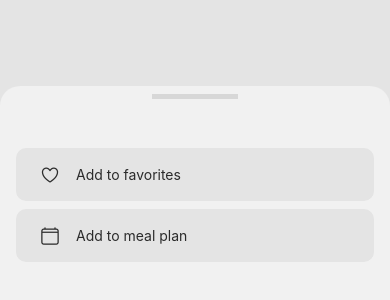
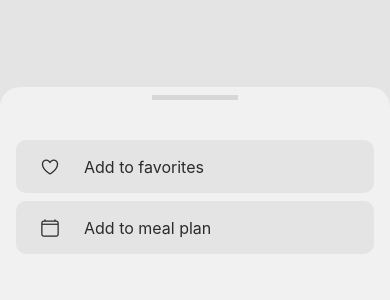
Before and after one commit to justinjya/AICE, a React Native app: screen / in a window 390 px wide. Shown: the part 542-842 px from the top of the page. Built offline with nearby package versions, Linux system fonts and the light colour scheme.

Commit message:
formatted code

```diff
--- a/RecipeDetailsPopup.tsx
+++ b/RecipeDetailsPopup.tsx
@@ -1,13 +1,12 @@
-import React, { useState } from 'react';
+import { StyleSheet, View } from "react-native";
+import { useState } from 'react';
+import { Ionicons } from '@expo/vector-icons';
+import { Colors, Sizes, Spacings } from '@values';
 import { Button } from '@components';
-import { Colors, Sizes, Spacings } from '@values';
-import { SafeAreaView, Text, StyleSheet, Platform, StatusBar as StatusBarAPI, View, Image } from "react-native";
-import { Ionicons } from '@expo/vector-icons';
 
 export default function RecipeDetailsPopup() {
   const [isFavorite, setIsFavorite] = useState(false);
   const [isInMealPlan, setIsInMealPlan] = useState(false);
-
 
   const toggleFavorite = () => {
     setIsFavorite(!isFavorite);
@@ -17,32 +16,36 @@ export default function RecipeDetailsPopup() {
     setIsInMealPlan(!isInMealPlan);
   };
 
-
   return (
     <View style={styles.container}>
-
-        <View style={{ height: 54 }}>
-
-            <View style={styles.RectangleShape} />
-        </View>
-
+      <View style={styles.pullBarThingy} />
       <Button
         title={isFavorite ? 'Remove from favorites' : 'Add to favorites'}
         leftIcon={
-                    <Ionicons name={isFavorite ? 'heart' : 'heart-outline'} size={20} style={{ marginRight: Spacings.m}} color={isFavorite ? Colors.error : Colors.text}  />
+          <Ionicons
+            name={isFavorite ? 'heart' : 'heart-outline'}
+            size={20}
+            style={{ marginRight: Spacings.l }}
+            color={isFavorite ? Colors.error : Colors.text }
+          />
         }
         onPress={toggleFavorite}
-                style={[styles.buttonContainer, { marginBottom: Spacings.s }]}
-                textStyle={{color:isFavorite ? Colors.error : Colors.text}}
+        style={[styles.button, { marginBottom: Spacings.s }]}
+        textStyle={[styles.buttonText, { color: isFavorite ? Colors.error : Colors.text }]}
       />
       <Button
         title={isInMealPlan ? 'Remove from meal plan' : 'Add to meal plan'}
         leftIcon={
-                    <Ionicons name={isInMealPlan ? 'calendar-clear': 'calendar-clear-outline'} size={20} style={{ marginRight: Spacings.m }} color={isInMealPlan ? Colors.error : Colors.text}/>
+          <Ionicons
+            name={isInMealPlan ? 'calendar-clear': 'calendar-clear-outline'}
+            size={20}
+            style={{ marginRight: Spacings.l }}
+            color={isInMealPlan ? Colors.error : Colors.text}
+          />
         }
         onPress={toggleMealPlan}
-                style={styles.buttonContainer}
-                textStyle={{color:isInMealPlan ? Colors.error : Colors.text}}
+        style={[styles.button, { marginBottom: Spacings.xxxl }]}
+        textStyle={[styles.buttonText, { color: isInMealPlan ? Colors.error : Colors.text }]}
       />
     </View>
   );
@@ -59,21 +62,23 @@ const styles = StyleSheet.create({
     paddingHorizontal: Spacings.m,
     paddingTop: Spacings.s,
   },
-    buttonContainer: {
+  button: {
+    width: '100%',
     height: 53,
-        width: '100%',
     backgroundColor: Colors.gray_100,
     borderRadius: 10,
     alignItems: 'flex-start',
     justifyContent: 'center',
     paddingHorizontal: Spacings.l,
-        marginBottom: 40,
   },
-
-    RectangleShape: {
+  buttonText: {
+    fontSize: Sizes.h3,
+  },
+  pullBarThingy: {
     width: 86,
     height: 5,
     backgroundColor: '#D7D7D7',
     alignSelf: 'center',
+    marginBottom: Spacings.xxl,
   },
 });
```
Lines whose indentation alone changed are shown as unchanged.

_ _ _ _ _ _ _

Exercise instructions: Please set down the records above word for word and omit their pictures.

Exercise answer:
Before and after one commit to justinjya/AICE, a React Native app: screen / in a window 390 px wide. Shown: the part 542-842 px from the top of the page. Built offline with nearby package versions, Linux system fonts and the light colour scheme.

Commit message:
formatted code

```diff
--- a/RecipeDetailsPopup.tsx
+++ b/RecipeDetailsPopup.tsx
@@ -1,13 +1,12 @@
-import React, { useState } from 'react';
+import { StyleSheet, View } from "react-native";
+import { useState } from 'react';
+import { Ionicons } from '@expo/vector-icons';
+import { Colors, Sizes, Spacings } from '@values';
 import { Button } from '@components';
-import { Colors, Sizes, Spacings } from '@values';
-import { SafeAreaView, Text, StyleSheet, Platform, StatusBar as StatusBarAPI, View, Image } from "react-native";
-import { Ionicons } from '@expo/vector-icons';
 
 export default function RecipeDetailsPopup() {
   const [isFavorite, setIsFavorite] = useState(false);
   const [isInMealPlan, setIsInMealPlan] = useState(false);
-
 
   const toggleFavorite = () => {
     setIsFavorite(!isFavorite);
@@ -17,32 +16,36 @@ export default function RecipeDetailsPopup() {
     setIsInMealPlan(!isInMealPlan);
   };
 
-
   return (
     <View style={styles.container}>
-
-        <View style={{ height: 54 }}>
-
-            <View style={styles.RectangleShape} />
-        </View>
-
+      <View style={styles.pullBarThingy} />
       <Button
         title={isFavorite ? 'Remove from favorites' : 'Add to favorites'}
         leftIcon={
-                    <Ionicons name={isFavorite ? 'heart' : 'heart-outline'} size={20} style={{ marginRight: Spacings.m}} color={isFavorite ? Colors.error : Colors.text}  />
+          <Ionicons
+            name={isFavorite ? 'heart' : 'heart-outline'}
+            size={20}
+            style={{ marginRight: Spacings.l }}
+            color={isFavorite ? Colors.error : Colors.text }
+          />
         }
         onPress={toggleFavorite}
-                style={[styles.buttonContainer, { marginBottom: Spacings.s }]}
-                textStyle={{color:isFavorite ? Colors.error : Colors.text}}
+        style={[styles.button, { marginBottom: Spacings.s }]}
+        textStyle={[styles.buttonText, { color: isFavorite ? Colors.error : Colors.text }]}
       />
       <Button
         title={isInMealPlan ? 'Remove from meal plan' : 'Add to meal plan'}
         leftIcon={
-                    <Ionicons name={isInMealPlan ? 'calendar-clear': 'calendar-clear-outline'} size={20} style={{ marginRight: Spacings.m }} color={isInMealPlan ? Colors.error : Colors.text}/>
+          <Ionicons
+            name={isInMealPlan ? 'calendar-clear': 'calendar-clear-outline'}
+            size={20}
+            style={{ marginRight: Spacings.l }}
+            color={isInMealPlan ? Colors.error : Colors.text}
+          />
         }
         onPress={toggleMealPlan}
-                style={styles.buttonContainer}
-                textStyle={{color:isInMealPlan ? Colors.error : Colors.text}}
+        style={[styles.button, { marginBottom: Spacings.xxxl }]}
+        textStyle={[styles.buttonText, { color: isInMealPlan ? Colors.error : Colors.text }]}
       />
     </View>
   );
@@ -59,21 +62,23 @@ const styles = StyleSheet.create({
     paddingHorizontal: Spacings.m,
     paddingTop: Spacings.s,
   },
-    buttonContainer: {
+  button: {
+    width: '100%',
     height: 53,
-        width: '100%',
     backgroundColor: Colors.gray_100,
     borderRadius: 10,
     alignItems: 'flex-start',
     justifyContent: 'center',
     paddingHorizontal: Spacings.l,
-        marginBottom: 40,
   },
-
-    RectangleShape: {
+  buttonText: {
+    fontSize: Sizes.h3,
+  },
+  pullBarThingy: {
     width: 86,
     height: 5,
     backgroundColor: '#D7D7D7',
     alignSelf: 'center',
+    marginBottom: Spacings.xxl,
   },
 });
```
Lines whose indentation alone changed are shown as unchanged.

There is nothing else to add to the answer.